[Stored records]:

%%

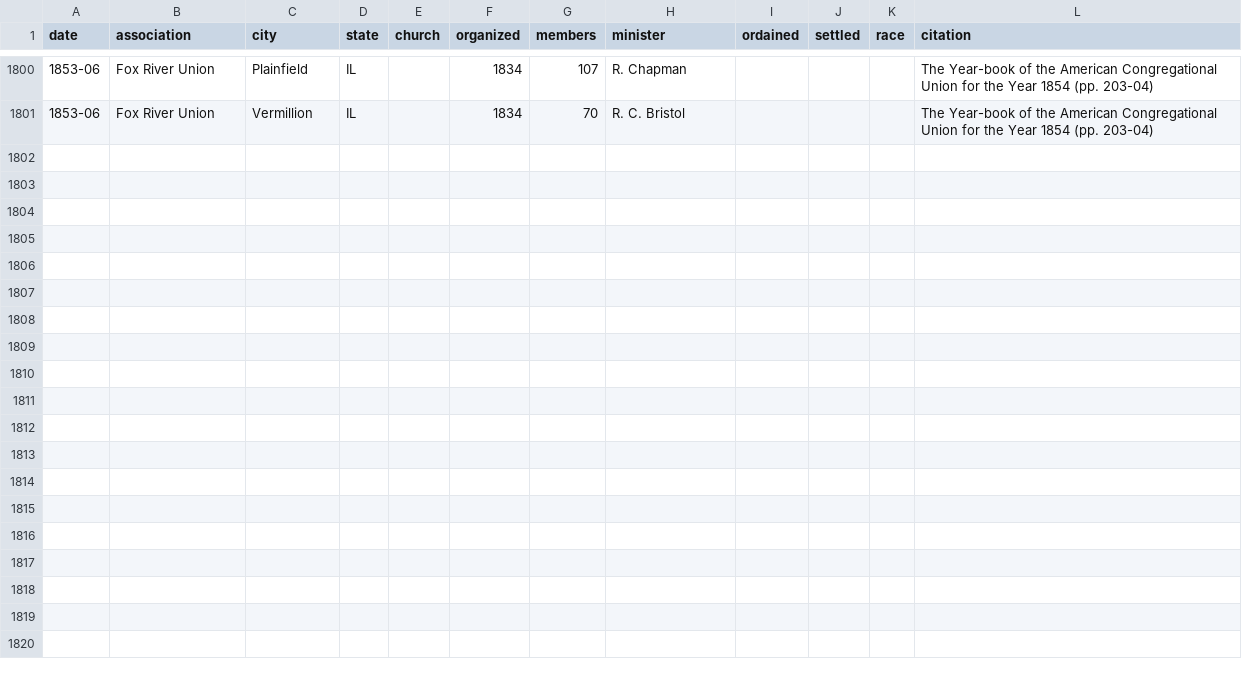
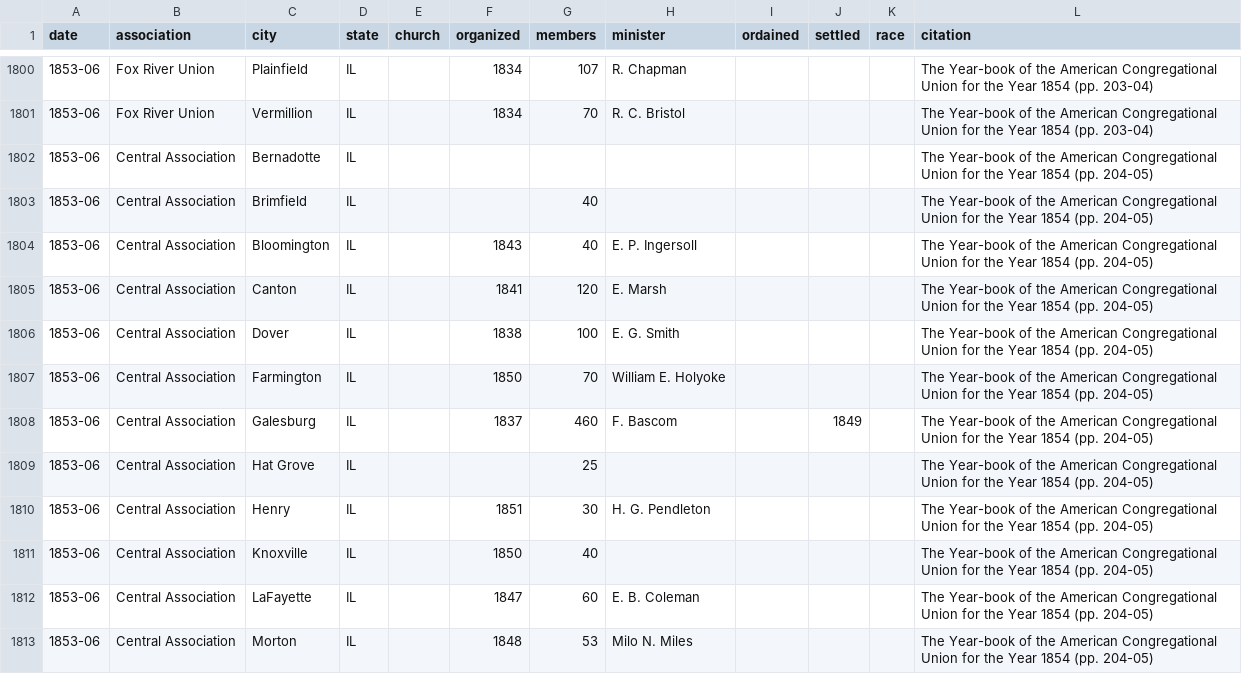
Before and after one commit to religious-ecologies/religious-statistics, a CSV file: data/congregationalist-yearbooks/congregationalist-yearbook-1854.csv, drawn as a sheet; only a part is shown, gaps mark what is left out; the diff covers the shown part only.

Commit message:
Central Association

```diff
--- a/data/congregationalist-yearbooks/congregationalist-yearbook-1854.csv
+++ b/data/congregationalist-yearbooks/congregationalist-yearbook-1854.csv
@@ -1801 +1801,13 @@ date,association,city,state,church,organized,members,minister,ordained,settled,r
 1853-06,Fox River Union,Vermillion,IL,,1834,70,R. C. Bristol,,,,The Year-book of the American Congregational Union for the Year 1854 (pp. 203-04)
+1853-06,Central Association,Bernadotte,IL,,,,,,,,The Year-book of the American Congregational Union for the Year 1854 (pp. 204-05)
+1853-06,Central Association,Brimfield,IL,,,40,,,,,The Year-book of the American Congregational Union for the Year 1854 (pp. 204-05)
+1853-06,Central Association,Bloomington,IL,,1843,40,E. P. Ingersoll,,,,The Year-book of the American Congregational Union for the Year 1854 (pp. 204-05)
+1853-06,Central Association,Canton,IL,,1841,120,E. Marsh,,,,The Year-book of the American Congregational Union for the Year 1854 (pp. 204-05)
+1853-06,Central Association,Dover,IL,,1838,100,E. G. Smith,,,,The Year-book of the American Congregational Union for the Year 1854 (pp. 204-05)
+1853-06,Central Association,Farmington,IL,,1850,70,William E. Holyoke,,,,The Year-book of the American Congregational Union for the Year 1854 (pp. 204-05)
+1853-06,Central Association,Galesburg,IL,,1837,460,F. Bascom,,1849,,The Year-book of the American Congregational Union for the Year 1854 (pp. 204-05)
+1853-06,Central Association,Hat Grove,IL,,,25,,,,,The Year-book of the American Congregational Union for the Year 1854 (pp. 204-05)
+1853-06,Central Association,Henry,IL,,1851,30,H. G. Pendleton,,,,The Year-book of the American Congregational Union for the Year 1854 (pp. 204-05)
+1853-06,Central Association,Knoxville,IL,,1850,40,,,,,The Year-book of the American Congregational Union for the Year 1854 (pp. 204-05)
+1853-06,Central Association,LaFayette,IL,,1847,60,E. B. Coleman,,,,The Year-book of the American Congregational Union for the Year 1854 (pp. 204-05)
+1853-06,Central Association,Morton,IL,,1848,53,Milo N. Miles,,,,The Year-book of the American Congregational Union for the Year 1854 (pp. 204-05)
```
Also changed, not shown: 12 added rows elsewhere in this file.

%%
%%

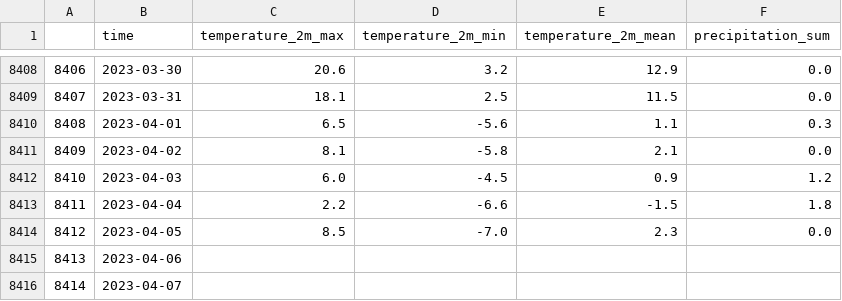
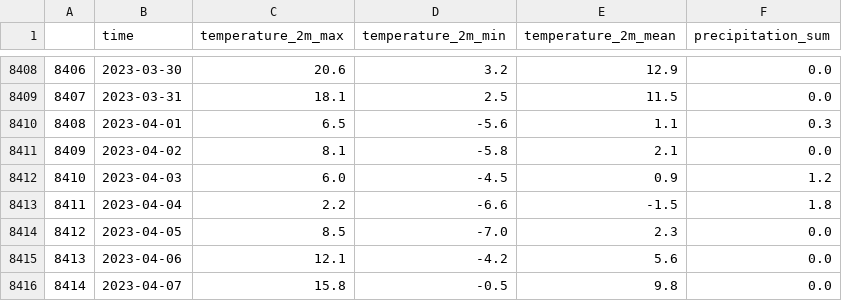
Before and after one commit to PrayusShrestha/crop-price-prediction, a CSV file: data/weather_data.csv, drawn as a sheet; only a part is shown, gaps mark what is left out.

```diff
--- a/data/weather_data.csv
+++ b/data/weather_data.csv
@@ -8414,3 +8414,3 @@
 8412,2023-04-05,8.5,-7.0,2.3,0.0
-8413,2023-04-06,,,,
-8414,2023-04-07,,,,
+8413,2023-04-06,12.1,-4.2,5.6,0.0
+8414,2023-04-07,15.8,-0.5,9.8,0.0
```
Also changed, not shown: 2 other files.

%%
%%

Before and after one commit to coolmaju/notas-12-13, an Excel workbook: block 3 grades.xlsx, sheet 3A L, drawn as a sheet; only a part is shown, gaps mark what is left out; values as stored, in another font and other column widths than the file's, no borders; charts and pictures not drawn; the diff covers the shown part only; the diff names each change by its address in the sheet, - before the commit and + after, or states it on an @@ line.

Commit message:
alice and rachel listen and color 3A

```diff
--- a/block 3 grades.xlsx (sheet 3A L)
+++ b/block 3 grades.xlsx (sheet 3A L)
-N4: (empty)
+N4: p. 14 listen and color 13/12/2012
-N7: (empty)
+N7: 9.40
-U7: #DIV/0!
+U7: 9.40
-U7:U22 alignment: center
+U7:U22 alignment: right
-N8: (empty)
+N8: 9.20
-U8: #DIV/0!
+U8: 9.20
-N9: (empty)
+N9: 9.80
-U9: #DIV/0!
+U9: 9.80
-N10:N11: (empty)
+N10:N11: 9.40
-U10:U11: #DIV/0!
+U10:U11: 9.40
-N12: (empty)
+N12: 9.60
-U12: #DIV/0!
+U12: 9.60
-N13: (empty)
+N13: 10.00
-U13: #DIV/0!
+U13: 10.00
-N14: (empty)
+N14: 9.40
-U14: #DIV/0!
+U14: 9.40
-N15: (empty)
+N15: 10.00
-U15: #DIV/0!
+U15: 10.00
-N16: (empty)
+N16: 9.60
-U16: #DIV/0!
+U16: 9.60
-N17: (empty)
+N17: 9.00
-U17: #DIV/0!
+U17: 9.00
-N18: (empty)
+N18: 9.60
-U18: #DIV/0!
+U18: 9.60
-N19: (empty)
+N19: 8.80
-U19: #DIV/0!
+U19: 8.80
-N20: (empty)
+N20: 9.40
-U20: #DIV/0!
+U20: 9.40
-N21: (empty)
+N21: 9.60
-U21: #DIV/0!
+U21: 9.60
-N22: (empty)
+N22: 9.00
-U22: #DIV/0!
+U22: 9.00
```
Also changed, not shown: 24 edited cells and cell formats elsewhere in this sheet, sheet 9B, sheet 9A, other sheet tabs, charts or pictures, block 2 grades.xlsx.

%%

[Problem statement]: From the data above, copy each line that holds "block".

[Exercise response]:
Before and after one commit to coolmaju/notas-12-13, an Excel workbook: block 3 grades.xlsx, sheet 3A L, drawn as a sheet; only a part is shown, gaps mark what is left out; values as stored, in another font and other column widths than the file's, no borders; charts and pictures not drawn; the diff covers the shown part only; the diff names each change by its address in the sheet, - before the commit and + after, or states it on an @@ line.
--- a/block 3 grades.xlsx (sheet 3A L)
+++ b/block 3 grades.xlsx (sheet 3A L)
Also changed, not shown: 24 edited cells and cell formats elsewhere in this sheet, sheet 9B, sheet 9A, other sheet tabs, charts or pictures, block 2 grades.xlsx.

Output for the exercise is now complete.